INSTRUCTIONS FOR THE TASK: Find how many lines below mention "percentage". Nothing but the number is needed.

Web interface edit records
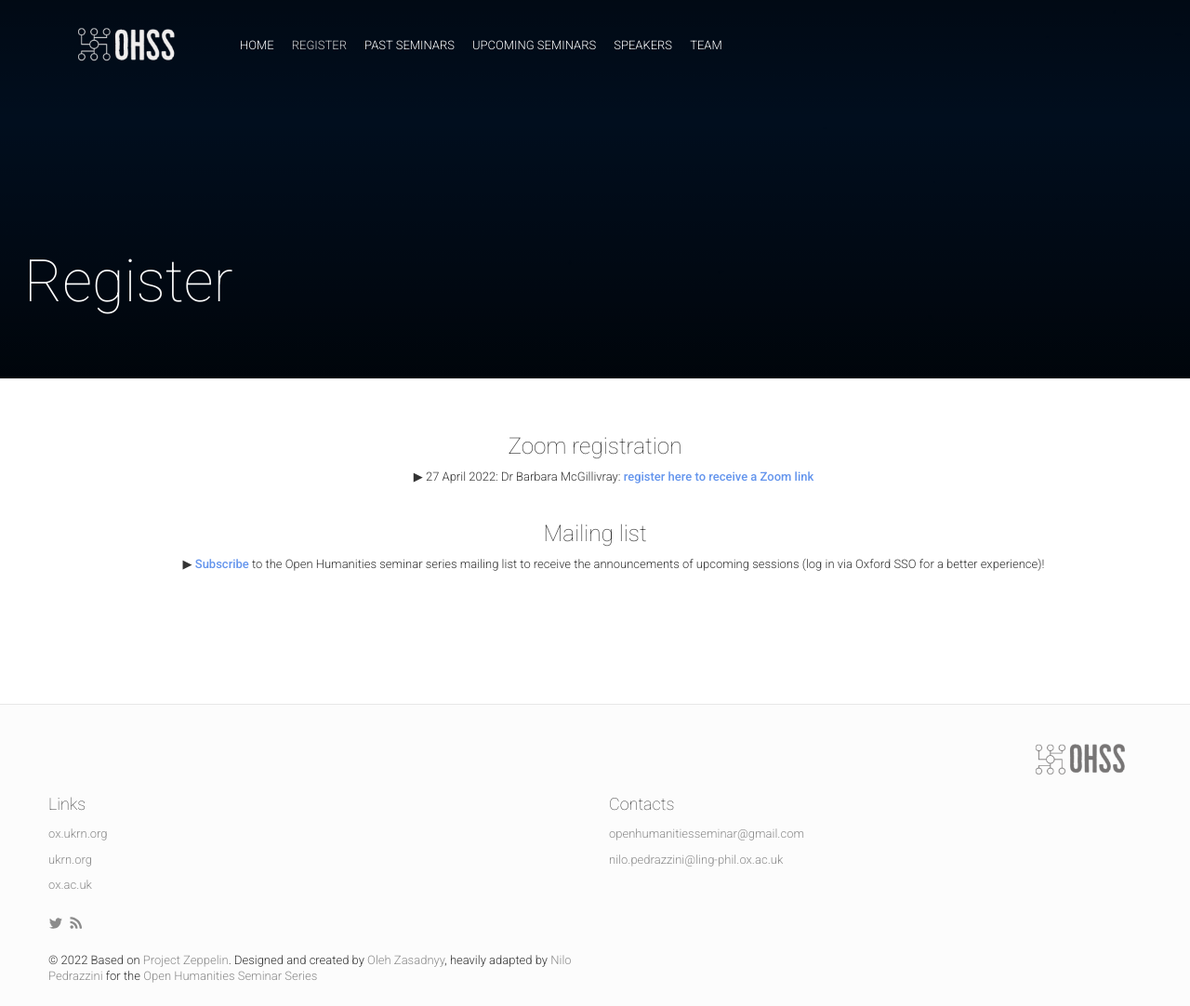
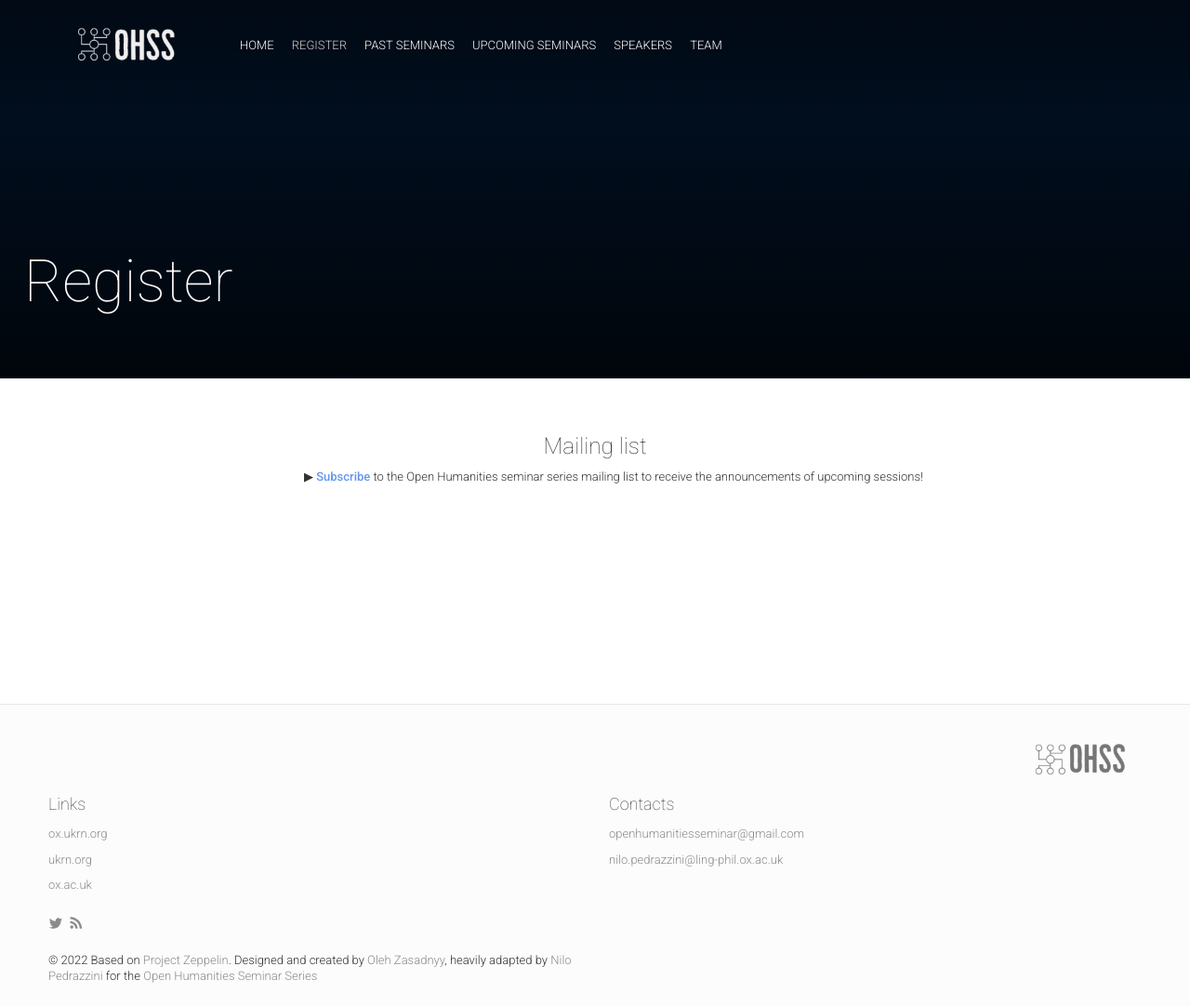
Before and after one commit to openhumanitiesseminar/openhumanitiesseminar.github.io, a Jekyll site: the page built from register.html, in a window 1280 px wide and 1082 px high. Shown: the whole window at 93% size. Built offline with Jekyll 4.4.1, drawn with Linux system fonts in a browser that asks for light colours; nearby versions of some CDN libraries; comment, search, counter and statistics services are not loaded.

Commit message:
update last seminar

```diff
--- a/_config.yml
+++ b/_config.yml
@@ -62,7 +62,7 @@ typeoutTextValues: '"", "Humanities", "Scholarship in the Humanities", "Science
 typeoutFallback: "Humanities"
 heroButtons:
 # - {link: "https://bit.ly/dfua-c4p", text: "Become a speaker"}
-- {permalink: "/schedule/", text: "Next up: 27 Apr 2022"}
+- {permalink: "/register/", text: "Register here for updates"}
 
 # About Block
 aboutTitle: "About"
--- a/_includes/register.html
+++ b/_includes/register.html
@@ -1,16 +1,9 @@
 <section id="register" class="register">
     <div class="content-wrapper">
-        <h6>Zoom registration </h6>
-        <ul style="position: relative; list-style: none;">
-            <li> 27 April 2022: Dr Barbara McGillivray: <a href="https://turing-uk.zoom.us/meeting/register/tJMrcO-qqzwvH9VkymZm0l4w8fMKvHVaqFRK" style="color: cornflowerblue; font-weight: bolder;">register here to receive a Zoom link</a></li>
-
-        </ul>
-        <br>
         <h6>Mailing list</h6>
         <ul>
-            <li> <a href="https://web.maillist.ox.ac.uk/ox/subscribe/open-humanities" style="color: cornflowerblue; font-weight: bolder;">Subscribe</a> to the Open Humanities seminar series mailing list to receive the announcements of upcoming sessions (log in via Oxford SSO for a better experience)!</li>
+            <li> <a href="https://web.maillist.ox.ac.uk/ox/subscribe/open-humanities" style="color: cornflowerblue; font-weight: bolder;">Subscribe</a> to the Open Humanities seminar series mailing list to receive the announcements of upcoming sessions!</li>
         </ul>
-
     </div>
 </section>
 <!-- End Schedule Section -->
--- a/_includes/schedule.html
+++ b/_includes/schedule.html
@@ -1,6 +1,7 @@
 <!-- Begin Schedule Section -->
 <section id="schedule" class="schedule">
     <div class="content-wrapper">
+        <h5 class="schedule-table-heading">No upcoming seminar </h4>
         {% for day in site.data.schedule %}
         <div class="schedule-table col-lg-8 col-md-10 col-md-offset-1">
             <h4 class="schedule-table-heading">{{ day.dateReadable }}</h4>
```
Also changed, not shown: _data/pastseminars.yml (+10 -0 lines), _data/schedule.yml (deleted, +0 -10 lines), 5 other files.
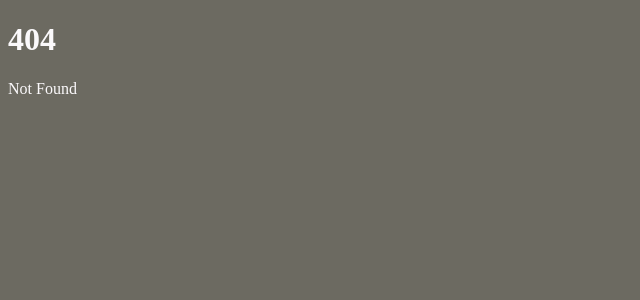
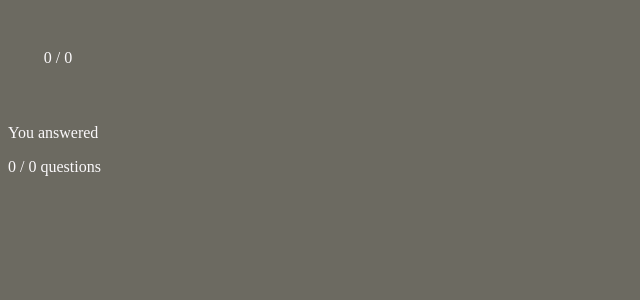
Before and after one commit to DanDaMan23/big-dev-soon-quiz-app-freerun-r1hnzb, a SvelteKit app: page /results in a window 1280 px wide. Before the commit this address had no page. Shown: the top 300 px of the page, without its empty margins (0-640 px from the left). Built offline with nearby package versions, Linux system fonts and the light colour scheme.

Commit message:
Circle progress bar completed

```diff
--- a/src/routes/quiz/AnswerButton.svelte
+++ b/src/routes/quiz/AnswerButton.svelte
@@ -5,7 +5,6 @@
 	export let isWrong;
 
 	import FaCheck from 'svelte-icons/fa/FaCheck.svelte';
-	import { questions, currentQuestionIndex } from '../../store';
 	import FaSkullCrossbones from 'svelte-icons/fa/FaSkullCrossbones.svelte';
 </script>
 
--- /dev/null
+++ b/src/routes/results/+page.svelte
@@ -0,0 +1,28 @@
+<script>
+	import { correctAnswers } from '../../store';
+
+	console.log($correctAnswers.percentage);
+</script>
+
+<div class="results">
+	<div
+		class="results-pie-bar progress-bar"
+		style={`background: radial-gradient(closest-side, var(--gonmetalGray) 79%, transparent 80% 100%), conic-gradient(var(--black) ${$correctAnswers.percentage}%, var(--ivory) 0)`}
+	>
+		<p>{$correctAnswers.ratio}</p>
+	</div>
+	<p>You answered</p>
+	<p>{$correctAnswers.ratio} questions</p>
+</div>
+
+<style>
+	.progress-bar {
+		width: 100px;
+		height: 100px;
+		border-radius: 50%;
+
+		display: flex;
+		justify-content: center;
+		align-items: center;
+	}
+</style>
--- a/src/store.js
+++ b/src/store.js
@@ -13,6 +13,18 @@ export const answeredQuestions = (() => {
 		clear: () => set([])
 	};
 })();
+
+export const correctAnswers = derived(answeredQuestions, ($answeredQuestions) => {
+	const correctAnsweredQuestions = $answeredQuestions.filter(
+		({ answerPicked, correctAnswer }) => answerPicked === correctAnswer
+	);
+	return {
+		totalOfCorrects: correctAnsweredQuestions?.length,
+		totalOfQuestions: $answeredQuestions?.length,
+		percentage: (correctAnsweredQuestions?.length / $answeredQuestions?.length) * 100,
+		ratio: `${correctAnsweredQuestions.length} / ${$answeredQuestions.length}`
+	};
+});
 
 export const currentQuestionIndex = (() => {
 	const { subscribe, set, update } = writable(0);
```
Also changed, not shown: src/routes/quiz/NextQuestionButton.svelte (+3 -5 lines).
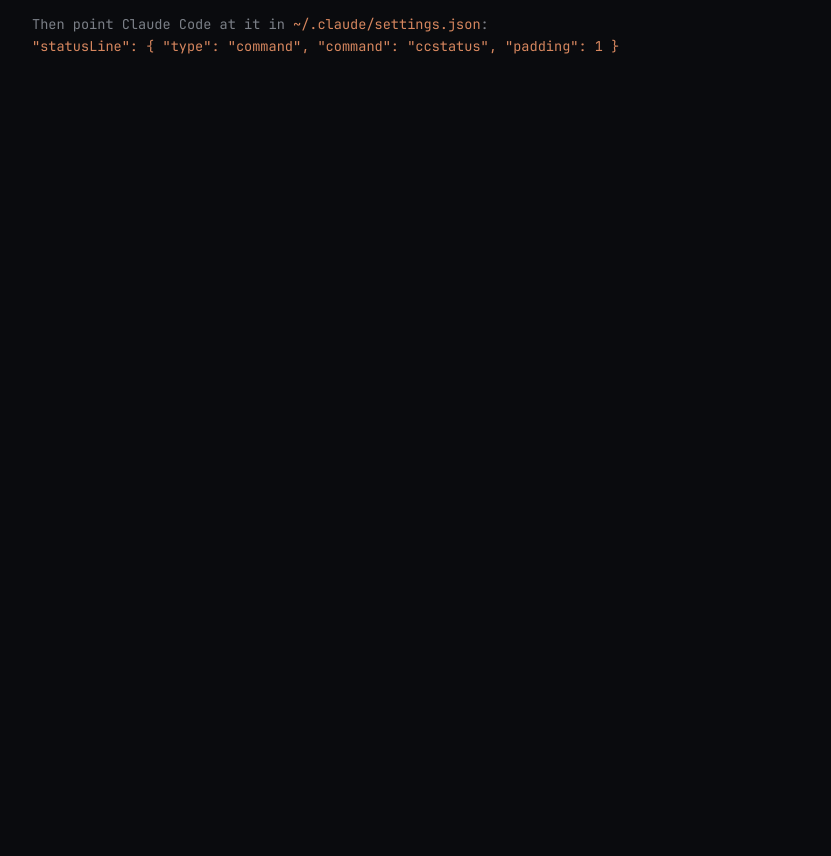
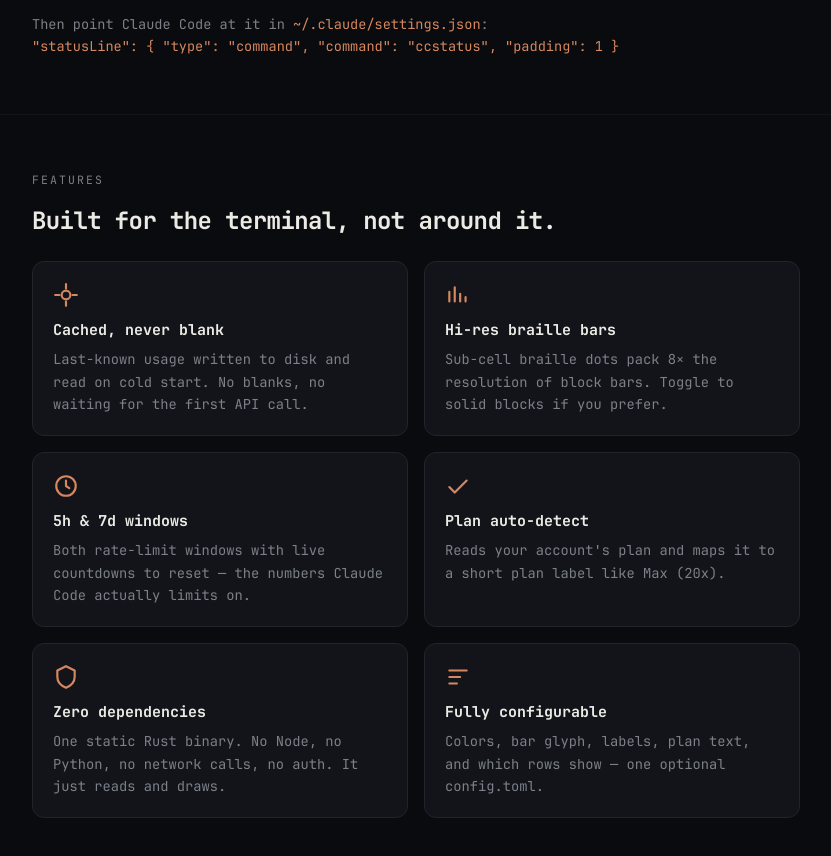
Before and after one commit to morsechimwai/claude-status-line, a Next.js app in the folder site/: page / in a window 1280 px wide. Shown: the part 1052-1908 px from the top of the page, without its empty margins (224-1055 px from the left). Before the commit the page ends 1166 px from the top, so only its background shows below. Built offline with nearby package versions, Linux system fonts and the light colour scheme.

Commit message:
feat(site): features grid

```diff
--- a/site/app/page.tsx
+++ b/site/app/page.tsx
@@ -1,11 +1,13 @@
 import Hero from "@/components/Hero";
 import Install from "@/components/Install";
+import Features from "@/components/Features";
 
 export default function Home() {
   return (
     <main>
       <Hero />
       <Install />
+      <Features />
     </main>
   );
 }
--- /dev/null
+++ b/site/components/Features.tsx
@@ -0,0 +1,22 @@
+import Icon from "./Icon";
+import { FEATURES } from "@/lib/product";
+
+export default function Features() {
+  return (
+    <section id="features" className="border-t border-white/[0.04] px-5 py-14">
+      <div className="mx-auto max-w-3xl">
+        <p className="mb-4 text-[0.72rem] uppercase tracking-[0.18em] text-[var(--dim)]">Features</p>
+        <h2 className="mb-6 text-2xl font-bold tracking-tight">Built for the terminal, not around it.</h2>
+        <div className="grid gap-4 sm:grid-cols-2">
+          {FEATURES.map((f) => (
+            <div key={f.title} className="rounded-xl border border-border bg-[var(--surface)] p-5">
+              <div className="mb-2.5 text-[var(--accent)]"><Icon name={f.icon} /></div>
+              <h3 className="mb-1.5 font-bold">{f.title}</h3>
+              <p className="text-[0.86rem] leading-relaxed text-[var(--dim)]">{f.body}</p>
+            </div>
+          ))}
+        </div>
+      </div>
+    </section>
+  );
+}
--- /dev/null
+++ b/site/components/Icon.tsx
@@ -0,0 +1,18 @@
+const PATHS: Record<string, string> = {
+  sparkle: "M12 2v4M12 18v4M2 12h4M18 12h4",
+  bars: "M4 18V9M9 18V5M14 18v-7M19 18v-4",
+  clock: "M12 7v5l3 2",
+  check: "M20 7L9 18l-5-5",
+  shield: "M12 2l8 4v6c0 5-3.5 8-8 10-4.5-2-8-5-8-10V6z",
+  sliders: "M4 6h16M4 12h10M4 18h7",
+};
+
+export default function Icon({ name }: { name: string }) {
+  return (
+    <svg viewBox="0 0 24 24" width="26" height="26" fill="none" stroke="currentColor" strokeWidth="2" strokeLinecap="round" strokeLinejoin="round" aria-hidden="true">
+      {name === "clock" && <circle cx="12" cy="12" r="9" />}
+      {name === "sparkle" && <circle cx="12" cy="12" r="4" />}
+      <path d={PATHS[name]} />
+    </svg>
+  );
+}
```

TASK OUTPUT: 3